- _Dataset records_
+ + + + +

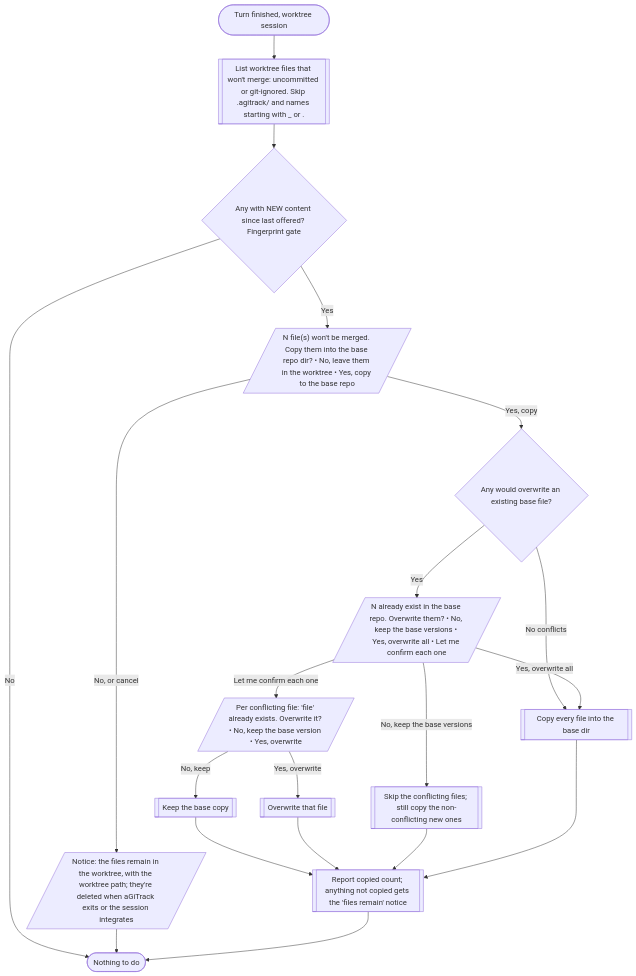
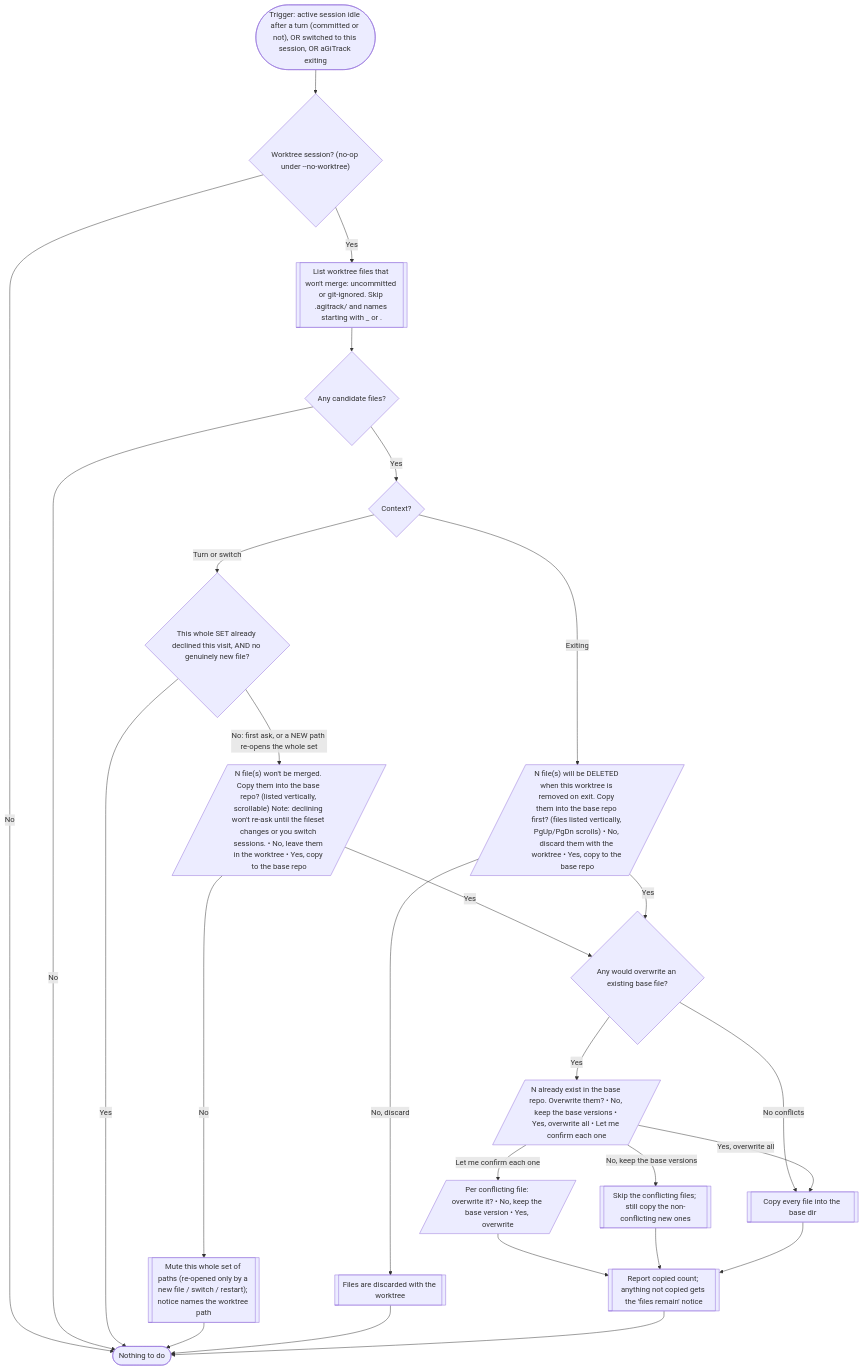
The seventh of 14 diagrams in docs/user-flow.md (core-aix/agitrack), drawn with Mermaid before and after one commit. The commit also changed other lines of this file and 7 other files, not shown here.

````diff
--- a/docs/user-flow.md
+++ b/docs/user-flow.md
@@ -215,25 +217,32 @@
 ```mermaid
 flowchart TD
-  start(["Turn finished, worktree session"]) --> gather[["List worktree files that won't merge: uncommitted or git-ignored. Skip .agitrack/ and names starting with _ or ."]]
-  gather --> fresh{"Any with NEW content since last offered? Fingerprint gate"}
-  fresh -->|No| done(["Nothing to do"])
-  fresh -->|Yes| offer[/"N file(s) won't be merged. Copy them into the base repo dir? • No, leave them in the worktree • Yes, copy to the base repo"/]
+  start(["Trigger: active session idle after a turn (committed or not), OR switched to this session, OR aGiTrack exiting"]) --> wtq{"Worktree session? (no-op under --no-worktree)"}
+  wtq -->|No| done(["Nothing to do"])
+  wtq -->|Yes| gather[["List worktree files that won't merge: uncommitted or git-ignored. Skip .agitrack/ and names starting with _ or ."]]
+  gather --> any{"Any candidate files?"}
+  any -->|No| done
+  any -->|Yes| ctx{"Context?"}
 
-  offer -->|No, or cancel| remain[/"Notice: the files remain in the worktree, with the worktree path; they're deleted when aGiTrack exits or the session integrates"/]
-  remain --> done
+  ctx -->|Exiting| offerx[/"N file(s) will be DELETED when this worktree is removed on exit. Copy them into the base repo first? (files listed vertically, PgUp/PgDn scrolls) • No, discard them with the worktree • Yes, copy to the base repo"/]
+  ctx -->|Turn or switch| muted{"This whole SET already declined this visit, AND no genuinely new file?"}
+  muted -->|Yes| done
+  muted -->|No: first ask, or a NEW path re-opens the whole set| offer[/"N file(s) won't be merged. Copy them into the base repo? (listed vertically, scrollable) Note: declining won't re-ask until the fileset changes or you switch sessions. • No, leave them in the worktree • Yes, copy to the base repo"/]
 
-  offer -->|Yes, copy| conflictq{"Any would overwrite an existing base file?"}
+  offer -->|No| mute[["Mute this whole set of paths (re-opened only by a new file / switch / restart); notice names the worktree path"]]
+  offerx -->|No, discard| disc[["Files are discarded with the worktree"]]
+  mute --> done
+  disc --> done
+
+  offer -->|Yes| conflictq{"Any would overwrite an existing base file?"}
+  offerx -->|Yes| conflictq
   conflictq -->|No conflicts| copyall[["Copy every file into the base dir"]]
   conflictq -->|Yes| ow[/"N already exist in the base repo. Overwrite them? • No, keep the base versions • Yes, overwrite all • Let me confirm each one"/]
 
   ow -->|No, keep the base versions| skipc[["Skip the conflicting files; still copy the non-conflicting new ones"]]
   ow -->|Yes, overwrite all| copyall
-  ow -->|Let me confirm each one| each[/"Per conflicting file: 'file' already exists. Overwrite it? • No, keep the base version • Yes, overwrite"/]
-  each -->|No, keep| skip1[["Keep the base copy"]]
-  each -->|Yes, overwrite| ov1[["Overwrite that file"]]
-  skip1 --> tally
-  ov1 --> tally
+  ow -->|Let me confirm each one| each[/"Per conflicting file: overwrite it? • No, keep the base version • Yes, overwrite"/]
+  each --> tally
   skipc --> tally
   copyall --> tally[["Report copied count; anything not copied gets the 'files remain' notice"]]
   tally --> done
 ```
````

+ + + + +

- _Task statement_
In the copy, include no pictures; everything else in the material should be written out exactly.

- _Task response_
The seventh of 14 diagrams in docs/user-flow.md (core-aix/agitrack), drawn with Mermaid before and after one commit. The commit also changed other lines of this file and 7 other files, not shown here.

````diff
--- a/docs/user-flow.md
+++ b/docs/user-flow.md
@@ -215,25 +217,32 @@
 ```mermaid
 flowchart TD
-  start(["Turn finished, worktree session"]) --> gather[["List worktree files that won't merge: uncommitted or git-ignored. Skip .agitrack/ and names starting with _ or ."]]
-  gather --> fresh{"Any with NEW content since last offered? Fingerprint gate"}
-  fresh -->|No| done(["Nothing to do"])
-  fresh -->|Yes| offer[/"N file(s) won't be merged. Copy them into the base repo dir? • No, leave them in the worktree • Yes, copy to the base repo"/]
+  start(["Trigger: active session idle after a turn (committed or not), OR switched to this session, OR aGiTrack exiting"]) --> wtq{"Worktree session? (no-op under --no-worktree)"}
+  wtq -->|No| done(["Nothing to do"])
+  wtq -->|Yes| gather[["List worktree files that won't merge: uncommitted or git-ignored. Skip .agitrack/ and names starting with _ or ."]]
+  gather --> any{"Any candidate files?"}
+  any -->|No| done
+  any -->|Yes| ctx{"Context?"}
 
-  offer -->|No, or cancel| remain[/"Notice: the files remain in the worktree, with the worktree path; they're deleted when aGiTrack exits or the session integrates"/]
-  remain --> done
+  ctx -->|Exiting| offerx[/"N file(s) will be DELETED when this worktree is removed on exit. Copy them into the base repo first? (files listed vertically, PgUp/PgDn scrolls) • No, discard them with the worktree • Yes, copy to the base repo"/]
+  ctx -->|Turn or switch| muted{"This whole SET already declined this visit, AND no genuinely new file?"}
+  muted -->|Yes| done
+  muted -->|No: first ask, or a NEW path re-opens the whole set| offer[/"N file(s) won't be merged. Copy them into the base repo? (listed vertically, scrollable) Note: declining won't re-ask until the fileset changes or you switch sessions. • No, leave them in the worktree • Yes, copy to the base repo"/]
 
-  offer -->|Yes, copy| conflictq{"Any would overwrite an existing base file?"}
+  offer -->|No| mute[["Mute this whole set of paths (re-opened only by a new file / switch / restart); notice names the worktree path"]]
+  offerx -->|No, discard| disc[["Files are discarded with the worktree"]]
+  mute --> done
+  disc --> done
+
+  offer -->|Yes| conflictq{"Any would overwrite an existing base file?"}
+  offerx -->|Yes| conflictq
   conflictq -->|No conflicts| copyall[["Copy every file into the base dir"]]
   conflictq -->|Yes| ow[/"N already exist in the base repo. Overwrite them? • No, keep the base versions • Yes, overwrite all • Let me confirm each one"/]
 
   ow -->|No, keep the base versions| skipc[["Skip the conflicting files; still copy the non-conflicting new ones"]]
   ow -->|Yes, overwrite all| copyall
-  ow -->|Let me confirm each one| each[/"Per conflicting file: 'file' already exists. Overwrite it? • No, keep the base version • Yes, overwrite"/]
-  each -->|No, keep| skip1[["Keep the base copy"]]
-  each -->|Yes, overwrite| ov1[["Overwrite that file"]]
-  skip1 --> tally
-  ov1 --> tally
+  ow -->|Let me confirm each one| each[/"Per conflicting file: overwrite it? • No, keep the base version • Yes, overwrite"/]
+  each --> tally
   skipc --> tally
   copyall --> tally[["Report copied count; anything not copied gets the 'files remain' notice"]]
   tally --> done
 ```
````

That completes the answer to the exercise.